Harry R. Lewis, Gordon McKay Professor of Computer Science, Harvard University

Harry Lewis, Gordon McKay Professor of Computer Science in the School of Engineering and Applied Sciences at Harvard University, will speak at the opening plenary of IIT Chicago-Kent College of Law’s “Internet Privacy, Social Networks and Data Aggregation conference.” The one-day conference will be held March 23 from 9:30 a.m. to 4:30 p.m., in IIT Chicago-Kent’s Governor Richard B. Ogilvie Auditorium, 565 West Adams St. (between Clinton and Jefferson streets) in Chicago.

IIT Chicago-Kent’s “Internet Privacy, Social Networks and Data Aggregation” conference will include a wide range of experts in the technology, legal, computer science, information privacy fields who will focus on Internet privacy and the problems created by the intersection of social networks and the burgeoning data aggregation industry.

A member of the Harvard faculty since 1974, Professor Harry Lewis currently is Professor of Computer Science in the School of Engineering and Applied Sciences. Professor Lewis is the author of five books and numerous articles on various aspects of computer science, cyberspace policies, and the social impact of data aggregation. Among his articles are The Internet and Hieronymus Bosch: Fear, Protection, and Liberty in Cyberspace (2011), published in The Harvard Sampler, and Digital Books, published in the International Journal of the Humanities. Professor Lewis is a coauthor, with Hal Abelson and Ken Ledeen, of Blown to Bits: Your Life, Liberty, and Happiness After the Digital Explosion (2008), which explains the origins and public consequences of the explosion of digital information.

Professor Lewis has worked extensively on the algorithmic solvability of logical, computational, and combinatorial systems, attempting to clarify the relations between them and to identify their common characteristics. He is also actively involved in the use of computers in education, and his books have had a significant influence on the teaching of the foundations of computer science to undergraduates. During his more than thirty years of teaching, Professor Lewis has helped launch thousands of Harvard undergraduates into careers in computer science. Internet entrepreneurs Bill Gates and Mark Zuckerberg are among his former students. (Zuckerberg’s web site, “Six Degrees to Harry Lewis,” was a precursor to Facebook.)

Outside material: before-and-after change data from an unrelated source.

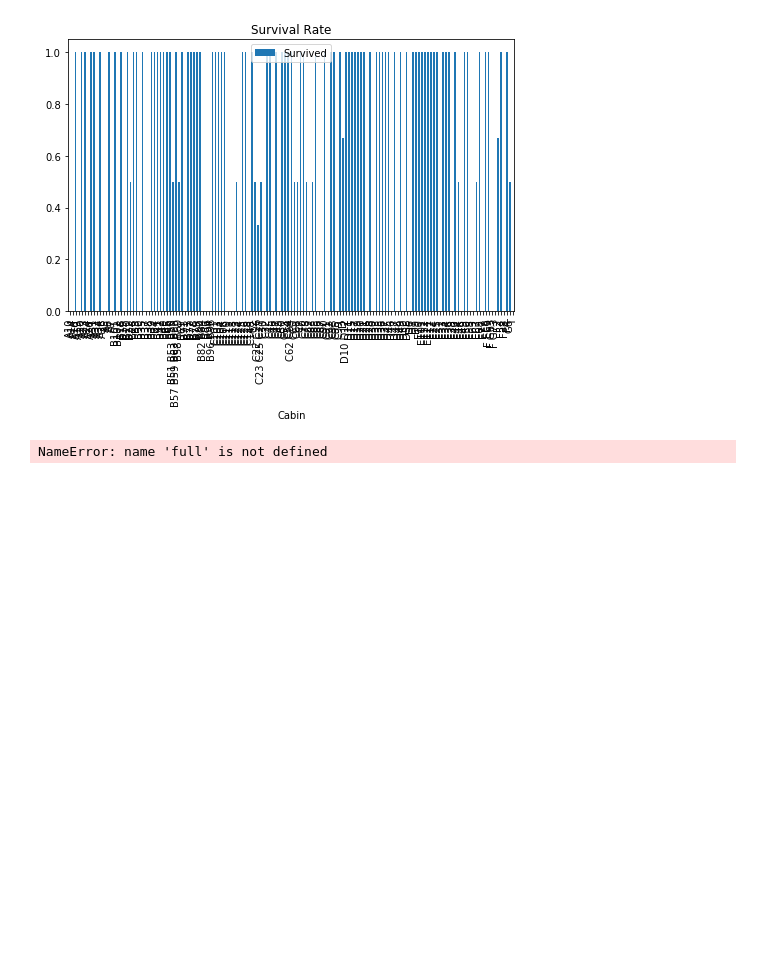
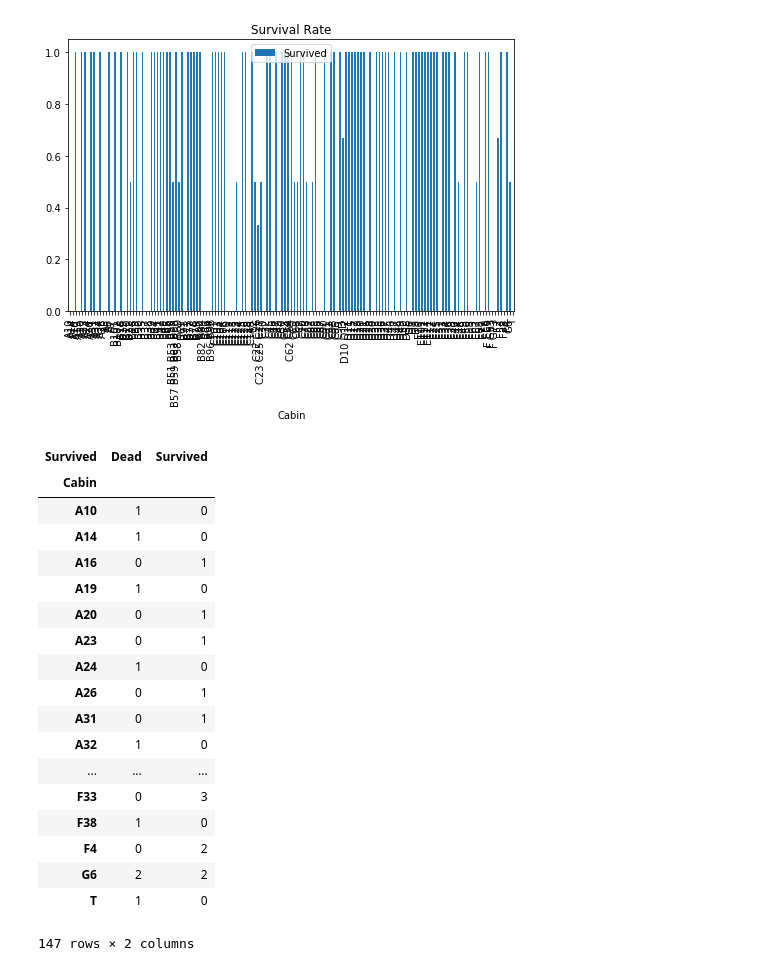
Before and after one commit to silenozlt/Desafio-Titanic, a Jupyter notebook: Titanic.ipynb, the cells around one changed output. Cells and saved outputs as stored; diff of their text form; code cells hidden in the pictures; blank space fills up the shorter version.

```diff
--- a/Titanic.ipynb
+++ b/Titanic.ipynb
@@ -51,8 +51,26 @@ plt.title('Survival Rate')
 Text(0.5, 1.0, 'Survival Rate')
 [figure]
 # %%
-cabin=pd.crosstab(test.Cabin,teste.Survived)
+cabin=pd.crosstab(train.Cabin,train.Survived)
 cabin.rename(index={0:'no cabin',1:'cabin'},columns={0.0:'Dead',1.0:'Survived'},inplace=True)
 cabin
 # %% [output]
+| Survived | Dead | Survived |
+| Cabin |  |  |
+| A10 | 1 | 0 |
+| A14 | 1 | 0 |
+| A16 | 0 | 1 |
+| A19 | 1 | 0 |
+| A20 | 0 | 1 |
+| A23 | 0 | 1 |
+| A24 | 1 | 0 |
+| A26 | 0 | 1 |
+| A31 | 0 | 1 |
+| A32 | 1 | 0 |
+| ... | ... | ... |
+| F33 | 0 | 3 |
+| F38 | 1 | 0 |
+| F4 | 0 | 2 |
+| G6 | 2 | 2 |
+| T | 1 | 0 |
-NameError: name 'full' is not defined
+147 rows × 2 columns
```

Other conference speakers include privacy researcher and activist Christopher Soghoian, who has been called a “Ralph Nader for the Internet Age” because he’s exposed privacy flaws in Google, Facebook, and other companies; Carnegie Mellon University professor Jon Peha, who has served as chief technologist for the FCC and as assistant director of the White House Office of Science and Technology Policy; Justin Brookman, director for the Center for Democracy and Technology’s project on consumer privacy and former chief of the New York Attorney General’s Internet Bureau; Jay Edelson, founder and managing partner of Edelson McGuire, LLC. whose practice areas include technology law, corporate compliance issues and consumer advocacy; and IIT Chicago-Kent professors Lori B. Andrews, Henry H. Perritt, Jr., and Richard Warner.

Among the issues conference participants will discuss are the economic and personal consequences of the ways in which social networks blur the lines between socializing and advertising; the legal remedies that have been effective in protecting online privacy as well as possible alternatives that are being proposed; and the “technological fixes” that could protect privacy on the Web. Participants will create recommendations for consumers, companies, regulators and courts on how best to protect individual privacy interests while fostering the rich flow of information.

There is no fee to attend the conference, but reservations are required. Attorneys who attend are eligible for up to five hours of Illinois Minimum Continuing Legal Education credit. For more information, visit the Center for Information, Society and Policy website. To register, contact cle@kentlaw.edu.